____ INPUT FOR THIS TASK

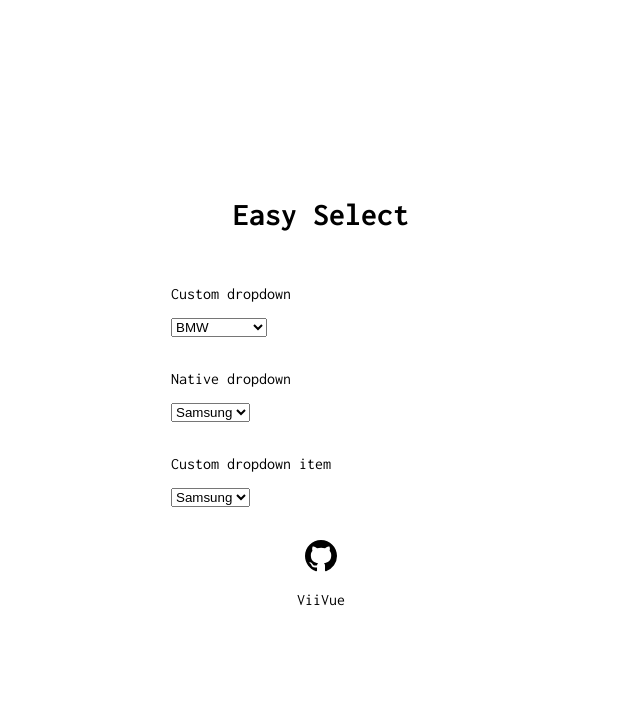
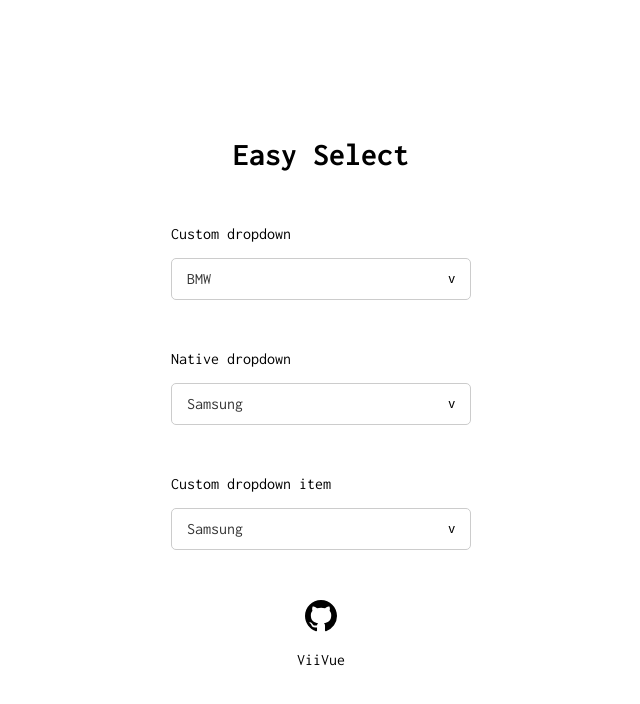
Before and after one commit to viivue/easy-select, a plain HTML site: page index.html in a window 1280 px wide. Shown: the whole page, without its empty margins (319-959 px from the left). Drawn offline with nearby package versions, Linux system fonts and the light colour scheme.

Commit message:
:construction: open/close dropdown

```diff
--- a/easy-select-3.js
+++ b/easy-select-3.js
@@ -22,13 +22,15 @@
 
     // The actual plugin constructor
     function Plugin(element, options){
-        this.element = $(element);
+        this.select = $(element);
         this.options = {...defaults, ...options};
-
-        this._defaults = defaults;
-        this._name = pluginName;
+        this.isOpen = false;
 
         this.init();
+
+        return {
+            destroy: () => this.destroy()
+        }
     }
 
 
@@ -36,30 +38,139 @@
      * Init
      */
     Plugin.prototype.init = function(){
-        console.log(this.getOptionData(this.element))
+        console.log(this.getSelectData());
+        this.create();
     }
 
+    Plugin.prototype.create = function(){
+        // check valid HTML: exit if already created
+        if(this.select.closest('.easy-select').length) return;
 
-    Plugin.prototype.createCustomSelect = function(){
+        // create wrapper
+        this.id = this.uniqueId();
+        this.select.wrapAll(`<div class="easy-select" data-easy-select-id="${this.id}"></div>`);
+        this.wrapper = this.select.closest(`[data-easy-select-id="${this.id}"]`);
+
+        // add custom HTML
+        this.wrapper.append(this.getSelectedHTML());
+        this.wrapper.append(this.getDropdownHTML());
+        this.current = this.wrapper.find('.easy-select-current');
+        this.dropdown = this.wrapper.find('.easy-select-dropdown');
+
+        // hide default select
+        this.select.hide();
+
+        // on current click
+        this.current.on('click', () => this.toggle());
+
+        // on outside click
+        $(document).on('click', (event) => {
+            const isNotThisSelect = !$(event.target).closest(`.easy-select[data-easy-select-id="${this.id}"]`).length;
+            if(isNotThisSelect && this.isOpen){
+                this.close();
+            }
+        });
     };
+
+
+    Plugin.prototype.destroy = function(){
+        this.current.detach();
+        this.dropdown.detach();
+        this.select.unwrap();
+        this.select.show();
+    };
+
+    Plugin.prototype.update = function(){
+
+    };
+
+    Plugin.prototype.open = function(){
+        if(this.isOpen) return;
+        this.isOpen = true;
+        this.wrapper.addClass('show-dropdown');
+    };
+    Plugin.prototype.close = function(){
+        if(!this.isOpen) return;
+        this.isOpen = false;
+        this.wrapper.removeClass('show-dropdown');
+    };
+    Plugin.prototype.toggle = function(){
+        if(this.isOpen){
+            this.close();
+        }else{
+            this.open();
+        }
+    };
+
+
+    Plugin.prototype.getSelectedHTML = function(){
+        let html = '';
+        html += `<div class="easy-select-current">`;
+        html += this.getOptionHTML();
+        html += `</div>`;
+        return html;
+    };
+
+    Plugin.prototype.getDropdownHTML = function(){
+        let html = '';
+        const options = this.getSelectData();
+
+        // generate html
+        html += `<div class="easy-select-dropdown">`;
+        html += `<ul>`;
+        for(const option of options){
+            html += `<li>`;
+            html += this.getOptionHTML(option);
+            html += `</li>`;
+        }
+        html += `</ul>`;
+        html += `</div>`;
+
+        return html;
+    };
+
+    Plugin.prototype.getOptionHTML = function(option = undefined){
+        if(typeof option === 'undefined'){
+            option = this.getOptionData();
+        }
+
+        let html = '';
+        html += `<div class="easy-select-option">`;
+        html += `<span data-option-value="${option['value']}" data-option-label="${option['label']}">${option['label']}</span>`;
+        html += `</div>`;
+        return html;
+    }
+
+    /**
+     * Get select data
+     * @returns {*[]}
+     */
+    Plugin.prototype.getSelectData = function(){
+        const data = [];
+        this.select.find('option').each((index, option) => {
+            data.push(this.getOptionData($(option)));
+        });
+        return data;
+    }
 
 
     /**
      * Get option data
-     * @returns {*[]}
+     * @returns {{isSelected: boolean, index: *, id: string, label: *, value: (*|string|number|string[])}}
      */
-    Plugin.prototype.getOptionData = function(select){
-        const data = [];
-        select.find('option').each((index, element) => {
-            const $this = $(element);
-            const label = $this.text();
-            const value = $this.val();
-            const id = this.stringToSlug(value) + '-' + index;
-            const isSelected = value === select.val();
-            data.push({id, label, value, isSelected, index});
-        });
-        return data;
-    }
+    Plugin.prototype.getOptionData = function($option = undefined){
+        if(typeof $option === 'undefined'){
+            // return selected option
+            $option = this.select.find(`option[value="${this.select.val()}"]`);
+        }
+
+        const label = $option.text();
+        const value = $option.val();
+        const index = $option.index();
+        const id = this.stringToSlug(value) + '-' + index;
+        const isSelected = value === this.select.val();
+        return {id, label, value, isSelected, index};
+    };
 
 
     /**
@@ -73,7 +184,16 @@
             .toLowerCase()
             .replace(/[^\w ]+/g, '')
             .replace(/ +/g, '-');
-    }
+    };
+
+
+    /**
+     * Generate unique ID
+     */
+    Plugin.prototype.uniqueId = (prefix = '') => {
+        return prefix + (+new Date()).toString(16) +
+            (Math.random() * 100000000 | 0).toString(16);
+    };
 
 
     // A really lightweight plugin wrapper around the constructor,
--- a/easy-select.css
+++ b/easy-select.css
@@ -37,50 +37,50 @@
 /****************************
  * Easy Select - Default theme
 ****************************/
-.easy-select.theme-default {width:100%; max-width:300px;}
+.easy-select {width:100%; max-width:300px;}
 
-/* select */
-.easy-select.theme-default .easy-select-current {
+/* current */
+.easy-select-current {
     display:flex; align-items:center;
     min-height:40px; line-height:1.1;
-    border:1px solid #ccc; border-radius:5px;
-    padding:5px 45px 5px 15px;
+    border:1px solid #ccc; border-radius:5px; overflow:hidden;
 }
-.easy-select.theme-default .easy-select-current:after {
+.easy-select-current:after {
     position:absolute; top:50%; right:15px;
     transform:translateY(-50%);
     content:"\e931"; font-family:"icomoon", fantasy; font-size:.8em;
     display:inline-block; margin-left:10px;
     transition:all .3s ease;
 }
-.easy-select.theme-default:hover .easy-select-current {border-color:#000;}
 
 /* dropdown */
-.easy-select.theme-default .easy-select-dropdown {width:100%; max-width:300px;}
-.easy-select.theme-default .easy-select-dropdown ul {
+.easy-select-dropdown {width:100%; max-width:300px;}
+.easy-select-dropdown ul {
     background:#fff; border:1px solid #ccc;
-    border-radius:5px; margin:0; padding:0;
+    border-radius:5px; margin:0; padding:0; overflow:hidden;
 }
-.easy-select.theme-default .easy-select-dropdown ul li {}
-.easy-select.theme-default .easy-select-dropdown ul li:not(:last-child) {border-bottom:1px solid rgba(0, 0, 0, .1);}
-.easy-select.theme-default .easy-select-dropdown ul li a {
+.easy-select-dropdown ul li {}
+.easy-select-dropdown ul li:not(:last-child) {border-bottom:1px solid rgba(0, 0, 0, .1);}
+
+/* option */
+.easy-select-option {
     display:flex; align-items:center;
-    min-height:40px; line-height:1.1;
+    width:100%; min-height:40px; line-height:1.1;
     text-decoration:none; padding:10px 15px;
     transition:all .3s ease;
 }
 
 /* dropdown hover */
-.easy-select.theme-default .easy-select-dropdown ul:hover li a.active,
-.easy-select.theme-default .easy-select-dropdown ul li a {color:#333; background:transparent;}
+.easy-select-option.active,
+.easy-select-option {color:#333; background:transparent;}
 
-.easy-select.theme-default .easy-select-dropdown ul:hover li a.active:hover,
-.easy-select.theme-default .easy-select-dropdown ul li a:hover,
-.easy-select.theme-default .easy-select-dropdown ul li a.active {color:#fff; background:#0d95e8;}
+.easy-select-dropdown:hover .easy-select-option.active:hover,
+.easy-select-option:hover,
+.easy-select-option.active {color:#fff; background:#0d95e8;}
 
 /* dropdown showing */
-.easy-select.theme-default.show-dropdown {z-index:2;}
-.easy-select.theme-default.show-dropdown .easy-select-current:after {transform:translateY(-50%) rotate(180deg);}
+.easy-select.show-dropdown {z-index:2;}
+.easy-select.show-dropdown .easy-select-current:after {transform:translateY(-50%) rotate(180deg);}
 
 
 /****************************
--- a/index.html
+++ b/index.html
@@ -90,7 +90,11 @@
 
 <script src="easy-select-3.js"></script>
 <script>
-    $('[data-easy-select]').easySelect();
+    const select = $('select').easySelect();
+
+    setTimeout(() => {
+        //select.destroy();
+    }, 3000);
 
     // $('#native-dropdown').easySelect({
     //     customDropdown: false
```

________

**REQUIRED ACTION:** Look through the entries above and say how many lines hold the word "isOpen", giving the number alone.

**REPLY:** 7